Top of Records to process

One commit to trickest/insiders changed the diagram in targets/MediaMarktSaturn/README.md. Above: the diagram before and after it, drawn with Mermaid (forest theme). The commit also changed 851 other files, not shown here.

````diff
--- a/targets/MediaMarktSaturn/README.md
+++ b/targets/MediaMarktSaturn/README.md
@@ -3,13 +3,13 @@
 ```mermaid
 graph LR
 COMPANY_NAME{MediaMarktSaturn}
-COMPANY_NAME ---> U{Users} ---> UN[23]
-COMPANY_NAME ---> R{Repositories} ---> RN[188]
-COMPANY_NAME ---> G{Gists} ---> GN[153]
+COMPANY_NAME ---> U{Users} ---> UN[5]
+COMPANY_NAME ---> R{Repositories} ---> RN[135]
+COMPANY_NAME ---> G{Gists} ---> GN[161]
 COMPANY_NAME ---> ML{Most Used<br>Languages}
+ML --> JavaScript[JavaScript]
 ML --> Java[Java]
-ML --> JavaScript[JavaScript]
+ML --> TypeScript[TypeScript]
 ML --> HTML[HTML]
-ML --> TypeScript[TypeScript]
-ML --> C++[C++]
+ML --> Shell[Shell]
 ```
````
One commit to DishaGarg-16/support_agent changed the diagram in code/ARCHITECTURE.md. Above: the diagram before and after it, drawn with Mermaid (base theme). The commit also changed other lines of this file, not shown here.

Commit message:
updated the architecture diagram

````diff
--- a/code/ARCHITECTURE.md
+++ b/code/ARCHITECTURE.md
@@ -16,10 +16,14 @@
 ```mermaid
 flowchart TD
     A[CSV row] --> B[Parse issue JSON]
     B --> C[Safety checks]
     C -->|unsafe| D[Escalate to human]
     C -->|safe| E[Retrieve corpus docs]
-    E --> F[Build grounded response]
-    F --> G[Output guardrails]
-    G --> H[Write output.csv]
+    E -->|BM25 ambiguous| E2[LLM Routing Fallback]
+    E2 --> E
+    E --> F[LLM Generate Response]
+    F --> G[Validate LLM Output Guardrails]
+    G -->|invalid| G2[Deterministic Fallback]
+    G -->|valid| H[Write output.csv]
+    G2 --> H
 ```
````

Bottom of Records to process

### What the task asks
List the lines of the records where "Above" occurs.

### Exercise output
One commit to trickest/insiders changed the diagram in targets/MediaMarktSaturn/README.md. Above: the diagram before and after it, drawn with Mermaid (forest theme). The commit also changed 851 other files, not shown here.
One commit to DishaGarg-16/support_agent changed the diagram in code/ARCHITECTURE.md. Above: the diagram before and after it, drawn with Mermaid (base theme). The commit also changed other lines of this file, not shown here.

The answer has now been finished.